▶ _Problem description_:
Check each line of the material below for the string "items" and reply with how many have it, nothing more.

[Opening Available data section]

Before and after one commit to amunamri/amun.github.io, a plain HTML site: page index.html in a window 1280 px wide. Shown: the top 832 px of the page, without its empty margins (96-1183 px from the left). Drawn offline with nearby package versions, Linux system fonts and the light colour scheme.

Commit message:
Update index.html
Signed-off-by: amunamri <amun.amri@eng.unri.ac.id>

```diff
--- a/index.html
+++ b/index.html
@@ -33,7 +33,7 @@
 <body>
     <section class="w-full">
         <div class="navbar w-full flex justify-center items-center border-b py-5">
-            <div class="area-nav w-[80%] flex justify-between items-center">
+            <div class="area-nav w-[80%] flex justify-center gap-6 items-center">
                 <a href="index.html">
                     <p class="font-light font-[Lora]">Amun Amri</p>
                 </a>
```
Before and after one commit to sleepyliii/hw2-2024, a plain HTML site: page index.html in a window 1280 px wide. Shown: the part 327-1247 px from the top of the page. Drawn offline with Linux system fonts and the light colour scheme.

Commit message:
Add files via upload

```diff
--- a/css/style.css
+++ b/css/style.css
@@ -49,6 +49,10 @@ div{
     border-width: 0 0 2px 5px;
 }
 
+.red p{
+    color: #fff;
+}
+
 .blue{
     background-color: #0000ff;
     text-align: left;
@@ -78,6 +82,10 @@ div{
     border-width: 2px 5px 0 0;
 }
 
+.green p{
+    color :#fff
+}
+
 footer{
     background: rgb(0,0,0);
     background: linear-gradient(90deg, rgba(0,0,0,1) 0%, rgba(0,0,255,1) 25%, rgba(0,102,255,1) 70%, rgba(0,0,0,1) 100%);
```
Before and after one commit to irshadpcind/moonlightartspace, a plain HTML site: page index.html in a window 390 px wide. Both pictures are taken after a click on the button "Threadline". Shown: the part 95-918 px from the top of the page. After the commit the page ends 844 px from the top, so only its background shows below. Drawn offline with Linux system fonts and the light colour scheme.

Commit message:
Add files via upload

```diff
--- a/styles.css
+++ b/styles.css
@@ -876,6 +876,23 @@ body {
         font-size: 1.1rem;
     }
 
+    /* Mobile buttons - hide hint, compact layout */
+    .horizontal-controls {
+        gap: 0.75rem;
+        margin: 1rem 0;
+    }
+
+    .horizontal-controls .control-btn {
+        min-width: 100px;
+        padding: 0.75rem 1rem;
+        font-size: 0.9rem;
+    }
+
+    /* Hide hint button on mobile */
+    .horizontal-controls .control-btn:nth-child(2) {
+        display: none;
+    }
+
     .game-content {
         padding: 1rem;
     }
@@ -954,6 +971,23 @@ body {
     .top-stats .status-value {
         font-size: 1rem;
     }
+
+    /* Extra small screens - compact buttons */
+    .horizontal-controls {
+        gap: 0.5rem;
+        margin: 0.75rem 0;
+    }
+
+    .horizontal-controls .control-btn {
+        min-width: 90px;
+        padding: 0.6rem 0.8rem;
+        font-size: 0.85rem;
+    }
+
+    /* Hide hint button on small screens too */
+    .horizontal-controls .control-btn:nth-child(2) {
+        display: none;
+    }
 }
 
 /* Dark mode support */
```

[Closing Available data section]

▶ _Response below_:
3